One day, perusing the Value Village at the far end of town, I ran into the 403A. I almost passed it up too, until I saw what was in the drawer. Meet Archie.
Another few hours of cleaning, oiling adjusting and he looks practically new. I took Archie to class the following Monday, and sewed on him there. One of the gals there said she’d used one growing up, and that it brought back memories. Those smiles make it a pleasure to bring these machines to class. While I was at class that day, the same lady who’d supplied me with the serger mentioned that she had her mom’s sewing machine, and wanted to give it to me if I’d take it. Of course, you know, I said yes. It seems the running joke at class now is, “if you have a spare sewing machine, give it to Tammi, she’ll take it.”
She brought it along next class. A few more hours again cleaning, adjusting, oiling. You know, it seems I always smell of sewing machine oil these days. What’s up with that?
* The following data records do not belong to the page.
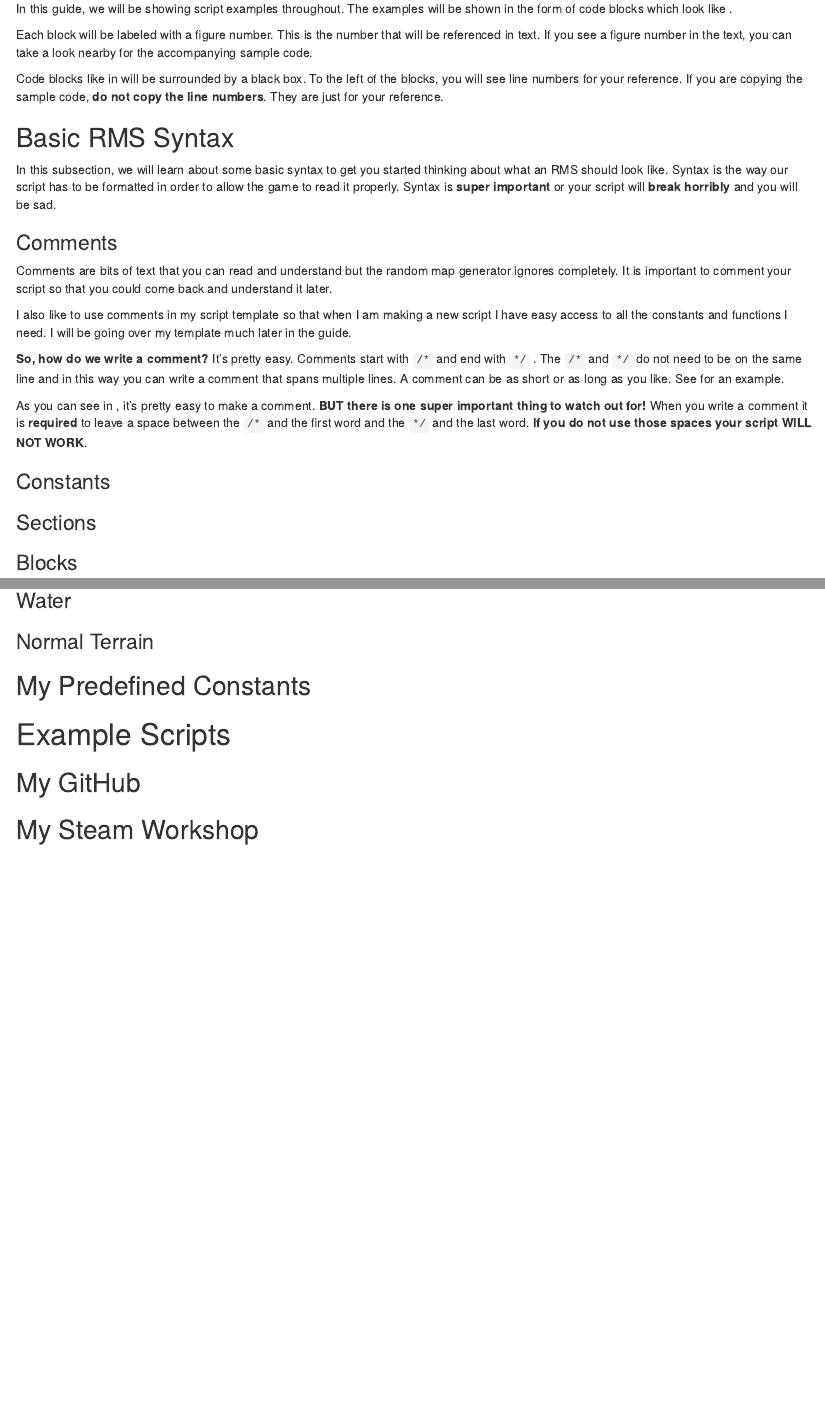
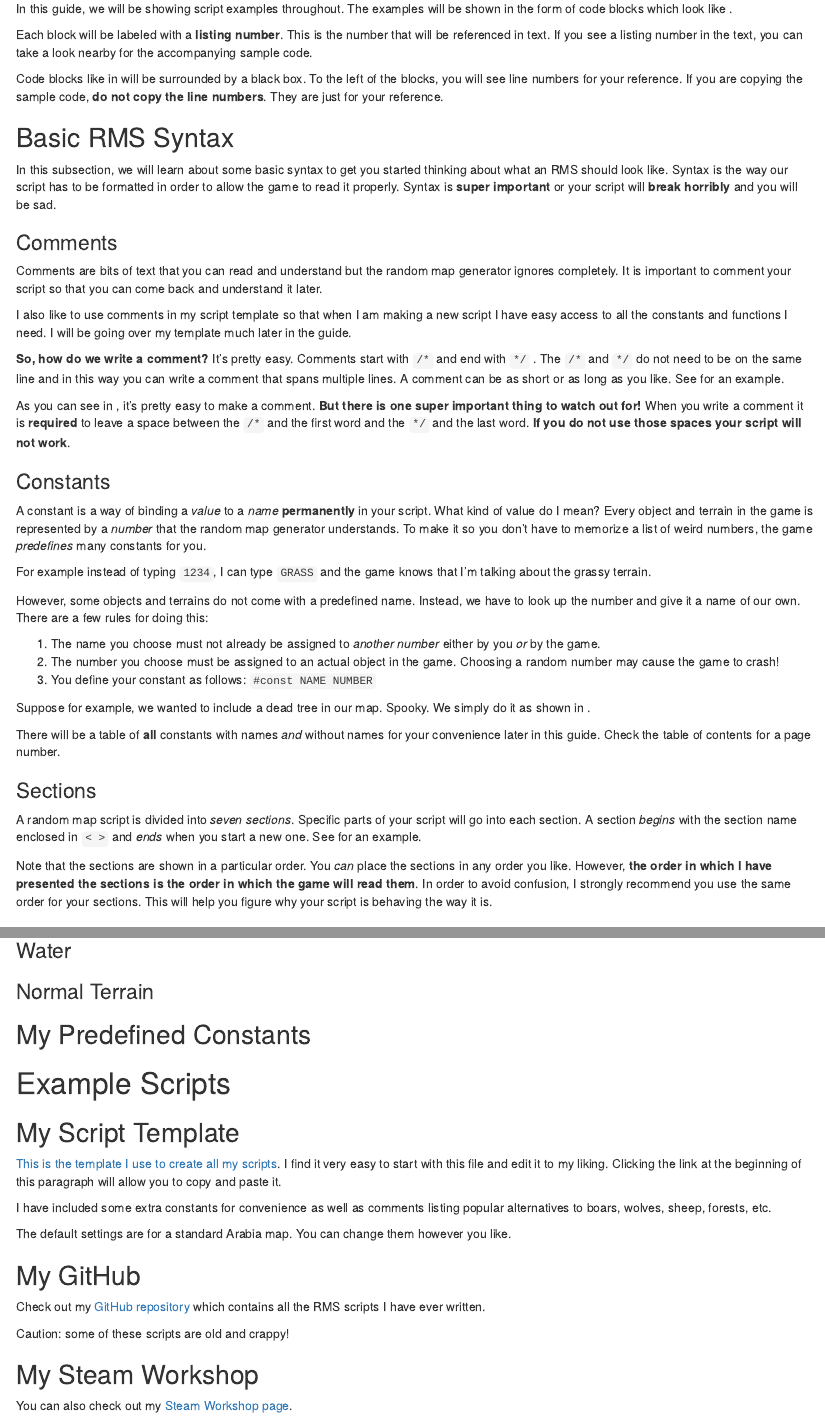
Before and after one commit to HousedHorse/rms-guide, an R Markdown document (rmsguide.rmd): the page in a window 1100 px wide, from 1070 px down, and a second part further down, joined at a grey line. Rendered offline with R 4.5, knitr and Pandoc, with nearby package versions; a font, style sheet, LaTeX package, included part or bibliography that could not be used is replaced or left out.

Commit message:
some more sections

```diff
--- a/rmsguide.rmd
+++ b/rmsguide.rmd
@@ -226 +229,0 @@ in the form of code blocks which look like \autoref{example-block}.
-/* this is an example code block! */
@@ -233,9 +232,5 @@ base_terrain GRASS /* this will create a grassy map! */
-\caption{An example RMS code block.}
-\label{example-block}
-\end{figure}
-
-Each block will be labeled with a figure number. This is the number that will be
-referenced in text. If you see a figure number in the text, you can take a look
+Each block will be labeled with a **listing number**. This is the number that will be
+referenced in text. If you see a listing number in the text, you can take a look
 nearby for the accompanying sample code.
 
 Code blocks like in \autoref{example-block} will be surrounded by a black box. To the
@@ -254,7 +249,7 @@ or your script will **break horribly** and you will be sad.
 
 Comments are bits of text that you can read and understand but the random map generator
 ignores completely.
-It is important to comment your script so that you could come back and understand it
+It is important to comment your script so that you can come back and understand it
 later.
 
 I also like to use comments in my script template so that when I am making a new
@@ -267,29 +262,53 @@ need to be on the same line and in this way you can write a comment that spans
 multiple lines. A comment can be as short or as long as you like.
 See \autoref{comment-example} for an example.
 
-\begin{figure}
-\begin{lstlisting}
-/* this is a comment. */
-
-/* this is
-a multi-line
-comment. */
-\end{lstlisting}
-\caption{The two types of comments in a random map script. Note the /* and */
+\lil[caption={[Comments]The two types of comments in a random map script. Note the /* and */
 which denote the comment's beginning and end. Also note the space between the beginning
-and end of a comment and the comment itself.}
-\label{comment-example}
-\end{figure}
+and end of a comment and the comment itself.},label={comment-example},float]{code/3/comment-example.rms}
 
 As you can see in \autoref{comment-example}, it's pretty easy to make a comment.
-**BUT there is one super important thing to watch out for!** When you write a comment
+**But there is one super important thing to watch out for!** When you write a comment
 it is **required** to leave a space between the `/*` and the first word and the `*/`
-and the last word. **If you do not use those spaces your script WILL NOT WORK**.
+and the last word. **If you do not use those spaces your script will not work**.
 
 
 ### Constants
+A constant is a way of binding a *value* to a *name* **permanently** in your script.
+What kind of value do I mean? Every object and terrain in the game is represented by
+a *number* that the random map generator understands. To make it so you don't have to
+memorize a list of weird numbers, the game *predefines* many constants for you.
+
+For example instead of typing `1234`, I can type `GRASS` and the game knows that I'm talking
+about the grassy terrain.
+
+However, some objects and terrains do not come with a predefined name. Instead, we have to look up
+the number and give it a name of our own. There are a few rules for doing this:
+
+1. The name you choose must not already be assigned to *another number* either by you *or* by the game.
+1. The number you choose must be assigned to an actual object in the game. Choosing a random number may cause
+   the game to crash!
+1. You define your constant as follows: `#const NAME NUMBER`
+
+Suppose for example, we wanted to include a dead tree in our map. Spooky. We simply do it
+as shown in \autoref{constex}.
+
+\lil[caption={[Constants]Defining a constant for the dead tree object.},label={constex}]{code/3/deadtree.rms}
+
+There will be a table of **all** constants with names *and* without names
+for your convenience later in this guide. Check the table of contents for a page number.
 
 ### Sections
+
+A random map script is divided into *seven sections*. Specific parts of your script will
+go into each section. A section *begins* with the section name enclosed in `< >` and *ends* when
+you start a new one. See \autoref{sections} for an example.
+
+Note that the sections are shown in a particular order. You *can* place the sections in any order you like.
+However, **the order in which I have presented the sections is the order in which the game will read them**.
+In order to avoid confusion, I strongly recommend you use the same order for your sections. This will help
+you figure why your script is behaving the way it is.
+
+\lil[caption={[RMS sections]The seven sections of a random map script.},label={sections}]{code/3/sections.rms}
 
 ### Blocks
 
@@ -355,6 +374,22 @@ and the last word. **If you do not use those spaces your script WILL NOT WORK**.
 
 # Example Scripts
 
+## My Script Template
+[This is the template I use to create all my scripts](https://raw.githubusercontent.com/HousedHorse/hh-rms-aoe2/master/template.rms).
+I find it very easy to start with this file and edit it to my liking. Clicking the link at the beginning
+of this paragraph will allow you to copy and paste it.
+
+I have included some extra constants for convenience as well as comments listing popular alternatives
+to boars, wolves, sheep, forests, etc.
+
+The default settings are for a standard Arabia map. You can change them however you like.
+
 ## My GitHub
 
+Check out my [GitHub repository](https://github.com/HousedHorse/hh-rms-aoe2) which contains all the RMS scripts I have ever written.
+
+Caution: some of these scripts are old and crappy!
+
 ## My Steam Workshop
+
+You can also check out my [Steam Workshop page](https://steamcommunity.com/id/housedhorse/myworkshopfiles/?appid=221380).
```
Also changed, not shown: rmsguide.pdf, rmsguide.rmd (22 more changed lines), 6 other files.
This is a really nice sounding machine. It “seems” looser in the feel of it when it’s running than the 403, but it hasn’t disappointed me yet. Its fancier stitches are quite impressive to watch. It has a nice open arm for doing cuffs and such. The machine was manufactured by a company called Maruzen or Jaguar. They seem to be the same company with two different names. Contrary to popular belief, Singer has never manufactured sewing machines for Kenmore.
For a while there, it was quiet around here. All of the machines and I just settling in. I was getting caught up on the maintenance of the machines, and even finding a little time to sew (and blog). Then came the Morinville Town wide garage sale, where we met the latest addition to the family, Mrs. Cooper, Betty’s mom, and the latest rescue project.
So those are all of the current sewing machine members of the family. I’m sure there won’t be too many more. Unless I find a really nice 3/4 sized machine.
Or a cool Willcox and Gibbs machine. Or a Wheeler and Wilson.
I did see this really neat looking Winselmann in the local buy and sell too…
I guess at this point, if I’m being completely honest, I should mention too that I have a half dozen emails out to people on Kijiji with “Interesting” sounding machines… I may be updating this post sooner rather than later.
Oh well, I could have worse and scarier vices than this.